- Assigned task -
Please output all of the entries exactly and omit any images they hold.

- Task inputs -
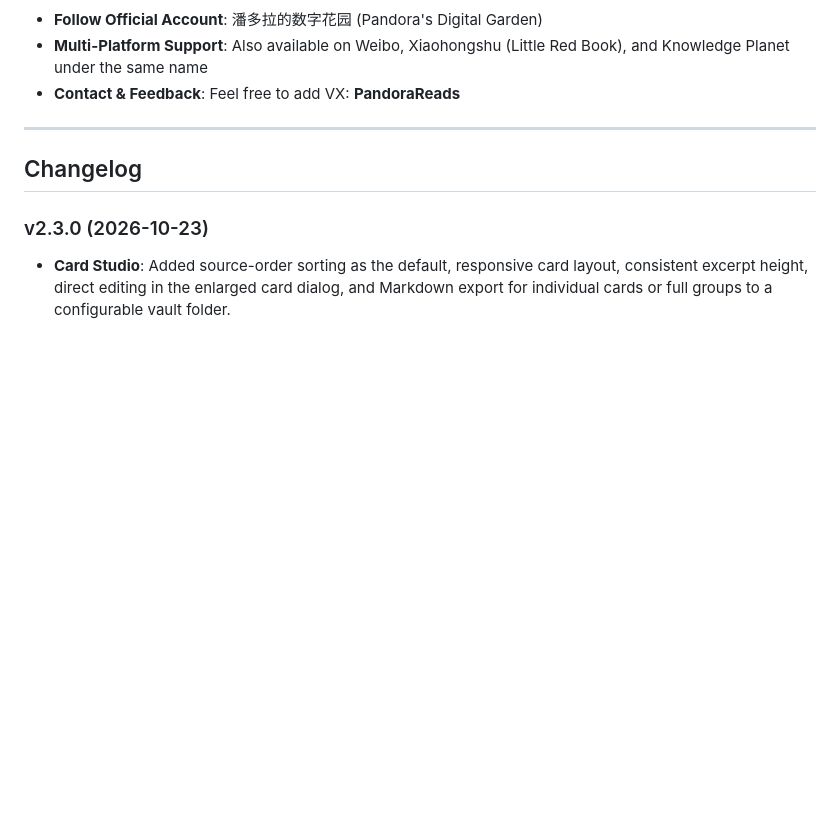
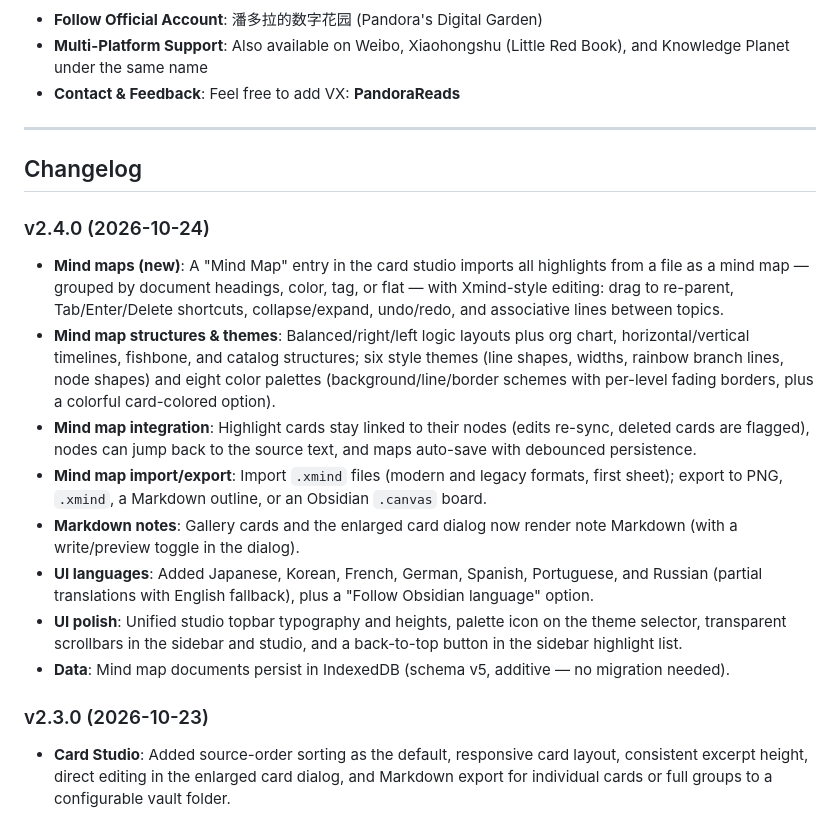
Before and after one commit to PandoraReads/HiLighter, a Markdown page: README.md, the part around the change. GitHub-like rendering; blank space fills up the shorter version.

Commit message:
docs(readme): v2.4.0 changelog

```diff
--- a/README.md
+++ b/README.md
@@ -98,6 +98,16 @@ If you enjoy this plugin, you can show your support through:
 
 ## Changelog
 
+### v2.4.0 (2026-10-24)
+- **Mind maps (new)**: A "Mind Map" entry in the card studio imports all highlights from a file as a mind map — grouped by document headings, color, tag, or flat — with Xmind-style editing: drag to re-parent, Tab/Enter/Delete shortcuts, collapse/expand, undo/redo, and associative lines between topics.
+- **Mind map structures & themes**: Balanced/right/left logic layouts plus org chart, horizontal/vertical timelines, fishbone, and catalog structures; six style themes (line shapes, widths, rainbow branch lines, node shapes) and eight color palettes (background/line/border schemes with per-level fading borders, plus a colorful card-colored option).
+- **Mind map integration**: Highlight cards stay linked to their nodes (edits re-sync, deleted cards are flagged), nodes can jump back to the source text, and maps auto-save with debounced persistence.
+- **Mind map import/export**: Import `.xmind` files (modern and legacy formats, first sheet); export to PNG, `.xmind`, a Markdown outline, or an Obsidian `.canvas` board.
+- **Markdown notes**: Gallery cards and the enlarged card dialog now render note Markdown (with a write/preview toggle in the dialog).
+- **UI languages**: Added Japanese, Korean, French, German, Spanish, Portuguese, and Russian (partial translations with English fallback), plus a "Follow Obsidian language" option.
+- **UI polish**: Unified studio topbar typography and heights, palette icon on the theme selector, transparent scrollbars in the sidebar and studio, and a back-to-top button in the sidebar highlight list.
+- **Data**: Mind map documents persist in IndexedDB (schema v5, additive — no migration needed).
+
 ### v2.3.0 (2026-10-23)
 - **Card Studio**: Added source-order sorting as the default, responsive card layout, consistent excerpt height, direct editing in the enlarged card dialog, and Markdown export for individual cards or full groups to a configurable vault folder.
 - **Themes and cards**: Refined theme and light/dark styling; Ocean, Forest, Galaxy, Sunset, and Rose use color-dot accents instead of left color rails. Removed the “My Note” card label and refined color aliases, pin placement, and review status placement.
```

- Task result -
Before and after one commit to PandoraReads/HiLighter, a Markdown page: README.md, the part around the change. GitHub-like rendering; blank space fills up the shorter version.

Commit message:
docs(readme): v2.4.0 changelog

```diff
--- a/README.md
+++ b/README.md
@@ -98,6 +98,16 @@ If you enjoy this plugin, you can show your support through:
 
 ## Changelog
 
+### v2.4.0 (2026-10-24)
+- **Mind maps (new)**: A "Mind Map" entry in the card studio imports all highlights from a file as a mind map — grouped by document headings, color, tag, or flat — with Xmind-style editing: drag to re-parent, Tab/Enter/Delete shortcuts, collapse/expand, undo/redo, and associative lines between topics.
+- **Mind map structures & themes**: Balanced/right/left logic layouts plus org chart, horizontal/vertical timelines, fishbone, and catalog structures; six style themes (line shapes, widths, rainbow branch lines, node shapes) and eight color palettes (background/line/border schemes with per-level fading borders, plus a colorful card-colored option).
+- **Mind map integration**: Highlight cards stay linked to their nodes (edits re-sync, deleted cards are flagged), nodes can jump back to the source text, and maps auto-save with debounced persistence.
+- **Mind map import/export**: Import `.xmind` files (modern and legacy formats, first sheet); export to PNG, `.xmind`, a Markdown outline, or an Obsidian `.canvas` board.
+- **Markdown notes**: Gallery cards and the enlarged card dialog now render note Markdown (with a write/preview toggle in the dialog).
+- **UI languages**: Added Japanese, Korean, French, German, Spanish, Portuguese, and Russian (partial translations with English fallback), plus a "Follow Obsidian language" option.
+- **UI polish**: Unified studio topbar typography and heights, palette icon on the theme selector, transparent scrollbars in the sidebar and studio, and a back-to-top button in the sidebar highlight list.
+- **Data**: Mind map documents persist in IndexedDB (schema v5, additive — no migration needed).
+
 ### v2.3.0 (2026-10-23)
 - **Card Studio**: Added source-order sorting as the default, responsive card layout, consistent excerpt height, direct editing in the enlarged card dialog, and Markdown export for individual cards or full groups to a configurable vault folder.
 - **Themes and cards**: Refined theme and light/dark styling; Ocean, Forest, Galaxy, Sunset, and Rose use color-dot accents instead of left color rails. Removed the “My Note” card label and refined color aliases, pin placement, and review status placement.
```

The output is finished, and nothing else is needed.